***** PROVIDED DATA *****
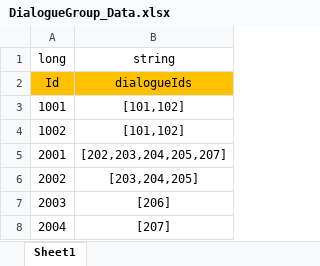
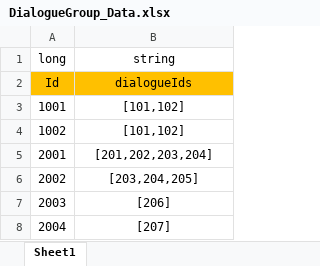
Before and after one commit to Chuyang1996/Nameless_Temp, an Excel workbook: GameDesign/ExcelData/DialogueGroup_Data.xlsx, sheet Sheet1, drawn as a sheet; values as stored, in another font and other column widths than the file's, no borders; the diff names each change by its address in the sheet, - before the commit and + after, or states it on an @@ line.

```diff
--- a/GameDesign/ExcelData/DialogueGroup_Data.xlsx (sheet Sheet1)
+++ b/GameDesign/ExcelData/DialogueGroup_Data.xlsx (sheet Sheet1)
-B5 (string): [202,203,204,205,207]
+B5 (string): [201,202,203,204]
```
Also changed, not shown: GameDesign/ExcelData/Dialogue_Data.xlsx, GameDesign/ExcelData/EventTrigger_Data.xlsx, 2 other files.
*****
TASK INSTRUCTIONS
The answer must be an exact copy of every record above, minus the pictures.

RESPONSE BOX
Before and after one commit to Chuyang1996/Nameless_Temp, an Excel workbook: GameDesign/ExcelData/DialogueGroup_Data.xlsx, sheet Sheet1, drawn as a sheet; values as stored, in another font and other column widths than the file's, no borders; the diff names each change by its address in the sheet, - before the commit and + after, or states it on an @@ line.

```diff
--- a/GameDesign/ExcelData/DialogueGroup_Data.xlsx (sheet Sheet1)
+++ b/GameDesign/ExcelData/DialogueGroup_Data.xlsx (sheet Sheet1)
-B5 (string): [202,203,204,205,207]
+B5 (string): [201,202,203,204]
```
Also changed, not shown: GameDesign/ExcelData/Dialogue_Data.xlsx, GameDesign/ExcelData/EventTrigger_Data.xlsx, 2 other files.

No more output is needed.